Task to complete
Please find every line below that includes "QGridLayout" and report how many there are. Nothing else is needed.

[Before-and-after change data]
============
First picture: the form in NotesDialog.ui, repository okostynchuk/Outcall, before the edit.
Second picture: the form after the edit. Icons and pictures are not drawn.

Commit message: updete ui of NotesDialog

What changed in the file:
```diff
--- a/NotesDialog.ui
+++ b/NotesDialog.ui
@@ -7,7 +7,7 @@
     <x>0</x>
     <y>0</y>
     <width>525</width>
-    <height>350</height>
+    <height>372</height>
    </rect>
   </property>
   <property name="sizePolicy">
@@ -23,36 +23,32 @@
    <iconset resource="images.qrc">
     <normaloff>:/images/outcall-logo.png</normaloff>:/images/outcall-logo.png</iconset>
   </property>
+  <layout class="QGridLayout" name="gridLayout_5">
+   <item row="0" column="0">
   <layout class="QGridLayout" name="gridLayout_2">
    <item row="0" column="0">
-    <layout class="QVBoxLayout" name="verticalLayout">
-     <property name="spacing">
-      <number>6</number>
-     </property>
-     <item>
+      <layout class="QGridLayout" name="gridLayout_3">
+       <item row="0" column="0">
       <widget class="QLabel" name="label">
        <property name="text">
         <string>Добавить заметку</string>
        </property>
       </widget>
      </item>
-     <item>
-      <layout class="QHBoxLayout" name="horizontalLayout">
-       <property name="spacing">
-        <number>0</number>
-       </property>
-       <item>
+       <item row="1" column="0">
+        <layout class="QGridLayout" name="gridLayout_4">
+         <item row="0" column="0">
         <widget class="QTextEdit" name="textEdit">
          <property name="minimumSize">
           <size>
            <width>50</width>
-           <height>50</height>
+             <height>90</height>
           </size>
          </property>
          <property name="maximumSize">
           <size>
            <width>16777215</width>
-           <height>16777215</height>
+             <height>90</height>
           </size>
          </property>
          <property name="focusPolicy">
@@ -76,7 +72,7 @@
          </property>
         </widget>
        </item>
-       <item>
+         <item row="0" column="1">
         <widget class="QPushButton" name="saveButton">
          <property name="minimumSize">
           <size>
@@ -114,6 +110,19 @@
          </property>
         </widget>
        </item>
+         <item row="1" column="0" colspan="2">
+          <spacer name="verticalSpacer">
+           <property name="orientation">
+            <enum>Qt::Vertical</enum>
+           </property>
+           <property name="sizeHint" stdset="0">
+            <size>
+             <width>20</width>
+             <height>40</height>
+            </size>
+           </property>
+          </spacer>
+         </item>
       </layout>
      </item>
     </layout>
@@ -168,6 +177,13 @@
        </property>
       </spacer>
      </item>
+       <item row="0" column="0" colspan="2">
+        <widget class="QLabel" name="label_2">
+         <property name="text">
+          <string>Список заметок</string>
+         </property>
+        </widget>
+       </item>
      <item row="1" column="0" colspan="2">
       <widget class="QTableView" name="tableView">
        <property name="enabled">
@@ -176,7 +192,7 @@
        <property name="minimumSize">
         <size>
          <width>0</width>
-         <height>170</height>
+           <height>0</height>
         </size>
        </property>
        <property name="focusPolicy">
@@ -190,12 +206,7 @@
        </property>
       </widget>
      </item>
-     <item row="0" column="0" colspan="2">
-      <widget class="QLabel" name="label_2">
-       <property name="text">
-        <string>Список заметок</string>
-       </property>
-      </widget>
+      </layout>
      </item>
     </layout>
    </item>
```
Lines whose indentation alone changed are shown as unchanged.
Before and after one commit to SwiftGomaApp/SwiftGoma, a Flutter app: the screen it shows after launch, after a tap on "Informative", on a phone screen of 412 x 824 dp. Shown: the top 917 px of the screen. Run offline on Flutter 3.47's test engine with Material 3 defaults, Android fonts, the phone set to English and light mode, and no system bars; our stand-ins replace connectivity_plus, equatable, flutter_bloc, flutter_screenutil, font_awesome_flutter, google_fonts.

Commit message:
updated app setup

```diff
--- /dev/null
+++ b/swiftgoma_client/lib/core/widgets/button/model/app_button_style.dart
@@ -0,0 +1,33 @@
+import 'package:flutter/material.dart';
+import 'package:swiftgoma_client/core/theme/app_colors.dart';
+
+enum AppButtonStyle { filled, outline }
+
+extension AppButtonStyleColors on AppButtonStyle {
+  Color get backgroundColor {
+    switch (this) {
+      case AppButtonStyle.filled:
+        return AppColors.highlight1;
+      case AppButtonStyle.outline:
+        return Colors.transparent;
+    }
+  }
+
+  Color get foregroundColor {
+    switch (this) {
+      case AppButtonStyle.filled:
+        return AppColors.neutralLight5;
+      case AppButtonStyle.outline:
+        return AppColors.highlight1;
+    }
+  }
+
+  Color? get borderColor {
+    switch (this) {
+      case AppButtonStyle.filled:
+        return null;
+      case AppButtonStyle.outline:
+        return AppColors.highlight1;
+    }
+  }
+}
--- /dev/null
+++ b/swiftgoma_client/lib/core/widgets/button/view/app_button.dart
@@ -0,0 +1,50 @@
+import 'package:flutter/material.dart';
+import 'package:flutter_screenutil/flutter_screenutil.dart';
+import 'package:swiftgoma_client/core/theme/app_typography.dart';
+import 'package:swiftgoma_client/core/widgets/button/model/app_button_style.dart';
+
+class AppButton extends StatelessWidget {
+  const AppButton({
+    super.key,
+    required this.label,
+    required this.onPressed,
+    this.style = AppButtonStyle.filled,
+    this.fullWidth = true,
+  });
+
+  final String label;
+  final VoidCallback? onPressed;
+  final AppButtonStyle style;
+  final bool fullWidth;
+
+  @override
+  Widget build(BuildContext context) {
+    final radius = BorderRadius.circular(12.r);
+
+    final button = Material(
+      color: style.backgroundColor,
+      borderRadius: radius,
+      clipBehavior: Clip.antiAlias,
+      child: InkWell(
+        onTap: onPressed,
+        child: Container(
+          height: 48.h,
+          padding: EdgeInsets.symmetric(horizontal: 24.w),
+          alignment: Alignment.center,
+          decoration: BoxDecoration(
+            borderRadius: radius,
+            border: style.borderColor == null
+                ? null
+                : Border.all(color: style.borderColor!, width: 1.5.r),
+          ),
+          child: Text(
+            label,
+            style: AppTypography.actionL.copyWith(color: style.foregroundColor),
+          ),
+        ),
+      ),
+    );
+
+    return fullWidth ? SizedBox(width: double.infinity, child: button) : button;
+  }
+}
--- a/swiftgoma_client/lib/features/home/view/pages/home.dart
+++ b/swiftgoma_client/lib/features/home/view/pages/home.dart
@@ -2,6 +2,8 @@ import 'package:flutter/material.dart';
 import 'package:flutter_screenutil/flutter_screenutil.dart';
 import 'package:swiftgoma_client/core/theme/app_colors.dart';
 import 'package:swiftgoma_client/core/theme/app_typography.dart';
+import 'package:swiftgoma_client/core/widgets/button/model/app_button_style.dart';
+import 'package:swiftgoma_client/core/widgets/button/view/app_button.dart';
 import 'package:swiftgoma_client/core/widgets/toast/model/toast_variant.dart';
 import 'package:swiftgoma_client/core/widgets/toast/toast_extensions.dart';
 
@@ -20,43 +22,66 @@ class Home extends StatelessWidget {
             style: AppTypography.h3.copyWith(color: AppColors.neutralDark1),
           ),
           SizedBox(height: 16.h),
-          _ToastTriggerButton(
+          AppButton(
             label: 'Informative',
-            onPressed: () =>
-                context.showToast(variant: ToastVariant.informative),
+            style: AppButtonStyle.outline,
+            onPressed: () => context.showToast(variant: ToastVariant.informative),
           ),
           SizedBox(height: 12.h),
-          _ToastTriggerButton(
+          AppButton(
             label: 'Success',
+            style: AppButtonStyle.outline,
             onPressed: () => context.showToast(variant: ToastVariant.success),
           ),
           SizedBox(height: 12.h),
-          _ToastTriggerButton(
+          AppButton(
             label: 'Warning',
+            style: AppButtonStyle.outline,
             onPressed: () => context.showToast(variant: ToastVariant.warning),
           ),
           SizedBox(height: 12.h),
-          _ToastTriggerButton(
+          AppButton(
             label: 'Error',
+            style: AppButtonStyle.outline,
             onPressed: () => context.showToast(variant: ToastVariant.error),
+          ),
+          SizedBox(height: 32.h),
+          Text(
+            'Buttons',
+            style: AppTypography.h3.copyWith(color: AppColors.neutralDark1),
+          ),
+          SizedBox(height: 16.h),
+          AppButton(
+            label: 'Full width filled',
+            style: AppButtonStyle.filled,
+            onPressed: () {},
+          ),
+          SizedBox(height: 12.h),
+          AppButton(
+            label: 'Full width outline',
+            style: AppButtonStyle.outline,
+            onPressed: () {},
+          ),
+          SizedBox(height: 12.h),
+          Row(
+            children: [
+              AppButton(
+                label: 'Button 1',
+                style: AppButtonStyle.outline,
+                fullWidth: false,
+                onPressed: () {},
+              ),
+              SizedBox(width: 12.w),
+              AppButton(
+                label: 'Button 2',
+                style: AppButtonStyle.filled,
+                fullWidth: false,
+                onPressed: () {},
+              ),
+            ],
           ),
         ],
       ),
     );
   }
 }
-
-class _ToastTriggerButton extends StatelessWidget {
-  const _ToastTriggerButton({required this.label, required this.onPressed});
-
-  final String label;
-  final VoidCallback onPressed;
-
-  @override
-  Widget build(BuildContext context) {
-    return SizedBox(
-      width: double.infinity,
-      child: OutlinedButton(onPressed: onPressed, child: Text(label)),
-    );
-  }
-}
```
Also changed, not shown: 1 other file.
============
Solution to this task
4